Birds that decide to stay put instead of wintering in warmer haunts need our help to thrive in the cold weather ahead. In return for food, shelter and water, they repay our generosity with their songs, color and entertaining exploits.
A bird-friendly garden is planted in layers. Large evergreens and shade trees form the top layer; understory trees and sizeable shrubs fashion the next level; small shrubs and large ornamental grasses make up the following tier; and perennials and ground covers craft the bottom layer.
Large evergreens and shade trees provide shelter from predators and winter storms and also supply food. Woodpeckers and chickadees dine on the seeds of pine cones. Oak, hickory and walnut trees offer nuts.

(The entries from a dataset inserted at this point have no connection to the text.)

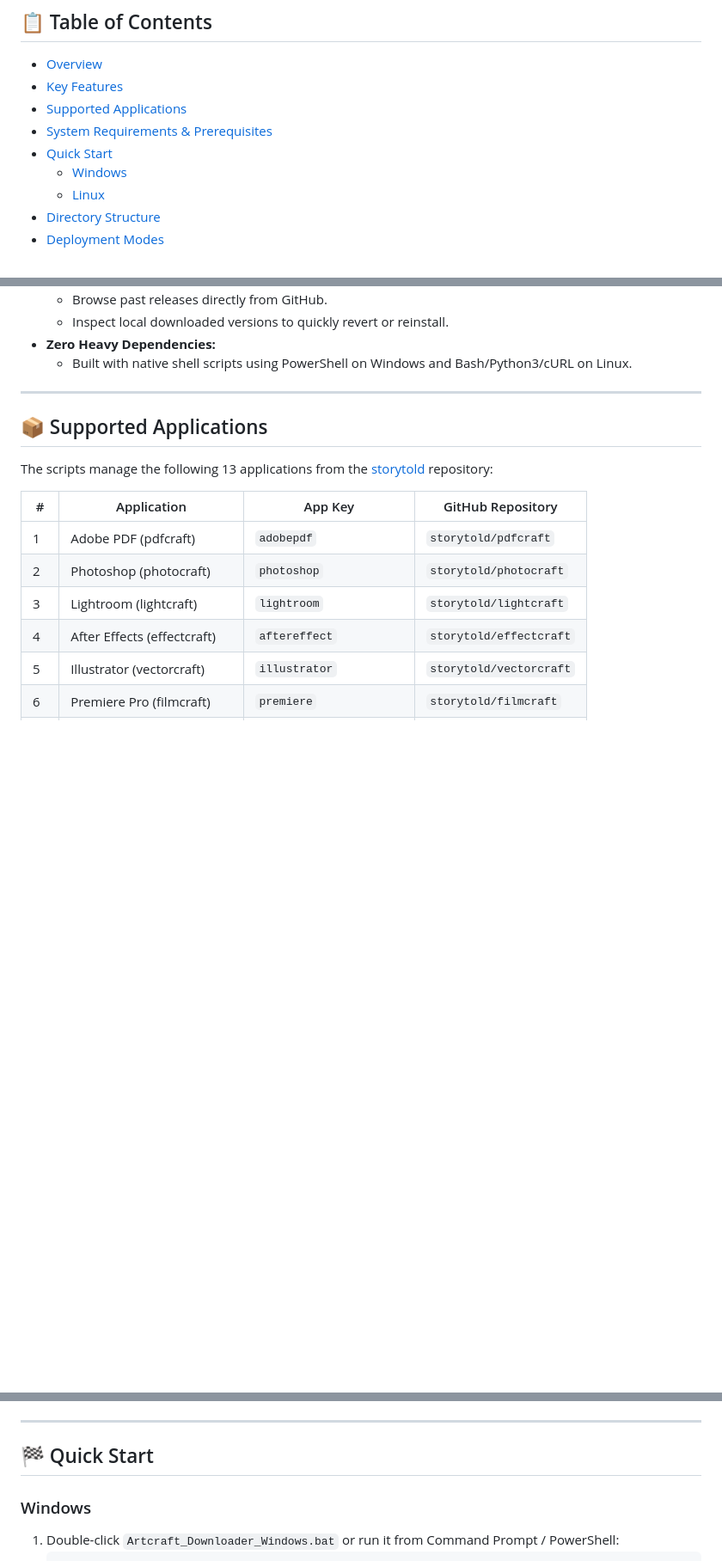
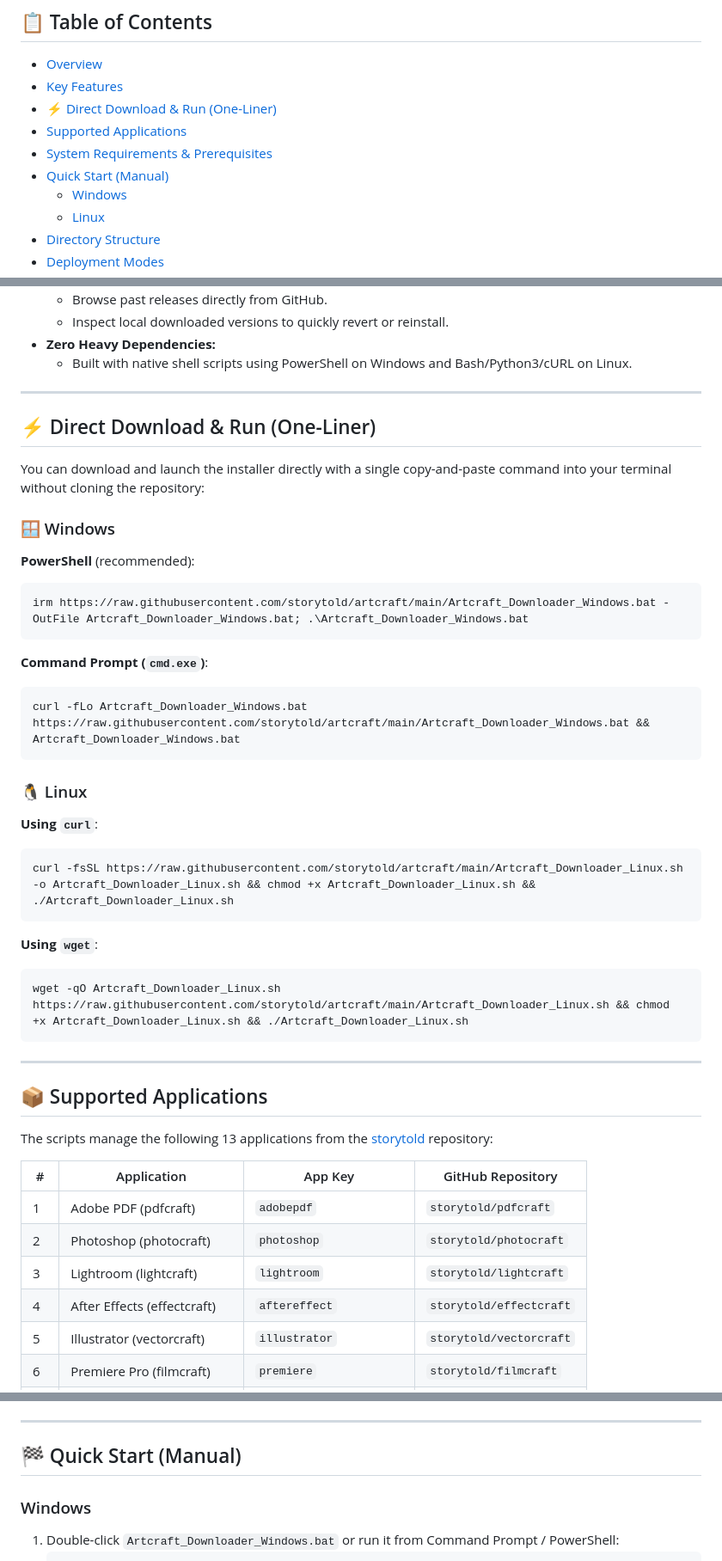
Before and after one commit to dyal96/ArtCraft, a Markdown page: README.md, 3 parts joined by grey strips. Shown at 86% size. Drawn GitHub-style; blank space fills up the shorter version.

````diff
--- a/README.md
+++ b/README.md
@@ -8,9 +8,10 @@ A lightweight, cross-platform CLI toolset developed by **Dyal Solutions** to dow
 
 - [Overview](#overview)
 - [Key Features](#key-features)
+- [⚡ Direct Download & Run (One-Liner)](#-direct-download--run-one-liner)
 - [Supported Applications](#supported-applications)
 - [System Requirements & Prerequisites](#system-requirements--prerequisites)
-- [Quick Start](#quick-start)
+- [Quick Start (Manual)](#quick-start-manual)
   - [Windows](#windows)
   - [Linux](#linux)
 - [Directory Structure](#directory-structure)
@@ -45,6 +46,36 @@ Both **Windows** (`.bat`) and **Linux** (`.sh`) environments are supported nativ
   - Inspect local downloaded versions to quickly revert or reinstall.
 - **Zero Heavy Dependencies:**
   - Built with native shell scripts using PowerShell on Windows and Bash/Python3/cURL on Linux.
+
+---
+
+## ⚡ Direct Download & Run (One-Liner)
+
+You can download and launch the installer directly with a single copy-and-paste command into your terminal without cloning the repository:
+
+### 🪟 Windows
+
+**PowerShell** (recommended):
+```powershell
+irm https://raw.githubusercontent.com/storytold/artcraft/main/Artcraft_Downloader_Windows.bat -OutFile Artcraft_Downloader_Windows.bat; .\Artcraft_Downloader_Windows.bat
+```
+
+**Command Prompt (`cmd.exe`)**:
+```cmd
+curl -fLo Artcraft_Downloader_Windows.bat https://raw.githubusercontent.com/storytold/artcraft/main/Artcraft_Downloader_Windows.bat && Artcraft_Downloader_Windows.bat
+```
+
+### 🐧 Linux
+
+**Using `curl`**:
+```bash
+curl -fsSL https://raw.githubusercontent.com/storytold/artcraft/main/Artcraft_Downloader_Linux.sh -o Artcraft_Downloader_Linux.sh && chmod +x Artcraft_Downloader_Linux.sh && ./Artcraft_Downloader_Linux.sh
+```
+
+**Using `wget`**:
+```bash
+wget -qO Artcraft_Downloader_Linux.sh https://raw.githubusercontent.com/storytold/artcraft/main/Artcraft_Downloader_Linux.sh && chmod +x Artcraft_Downloader_Linux.sh && ./Artcraft_Downloader_Linux.sh
+```
 
 ---
 
@@ -86,7 +117,7 @@ The scripts manage the following 13 applications from the [storytold](https://gi
 
 ---
 
-## 🏁 Quick Start
+## 🏁 Quick Start (Manual)
 
 ### Windows
 
````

The persistent berries of crabapples, hollies and chokeberries satisfy the appetites of cardinals, finches, blue jays and more. Left standing for the winter, native ornamental grasses like switch grass and little bluestem not only add architecture to the winter landscape, they also serve up seeds for feathered friends.
Many varieties of perennials produce seeds to nourish birds in winter. Goldfinches and chickadees perch on spent flowers and nibble on seeds; juncos and sparrows prefer to eat seeds that have fallen to the ground. Black-eyed Susan, blazing star, coneflowers, coreopsis, goldenrod, ironweed and Joe-Pye weed are seed-bearing favorites.
Bird feeders supplement cuisine found in the landscape. Place feeders near tree branches or large shrubs to afford birds an escape route from predators. Multiple feeders allow you to attract a variety of birds and prevent overcrowding.
Read labels on packages of seed to determine quality. Check for specific ingredients and the percentages of each. Sunflower and safflower seeds, corn, and peanuts satisfy most songbirds. Finches favor Nyjer seed.
I purchase waste free seed mixes. They are more expensive but, after one spring of unending weeds under my feeders, they are worth every penny.
Suet is an important portion of many avian diets. Suet is concentrated animal fat infused with seeds, nuts or fruit. Purchase suet or make your own – there are countless recipes online. Hang suet feeders at least five feet from the ground. Blue jays, chickadees, woodpeckers and wrens cling to suet feeders as they feed on suet cakes.
Once you begin filling your feeders, keep them filled. It is especially important when natural food sources are exhausted in late winter.
A clean source of water is critical to the survival of birds. They need water to drink and to keep their feathers clean. Clean feathers offer more insulation than dirty ones. The pond in my backyard offers a consistent supply of water for my birds. If you are pondless, buy a deicer for your current birdbath or buy a separate heated birdbath. If neither of these options is possible, put out a shallow dish of fresh water every day.
Show the birds who call your backyard home a little love this winter. Garden with me!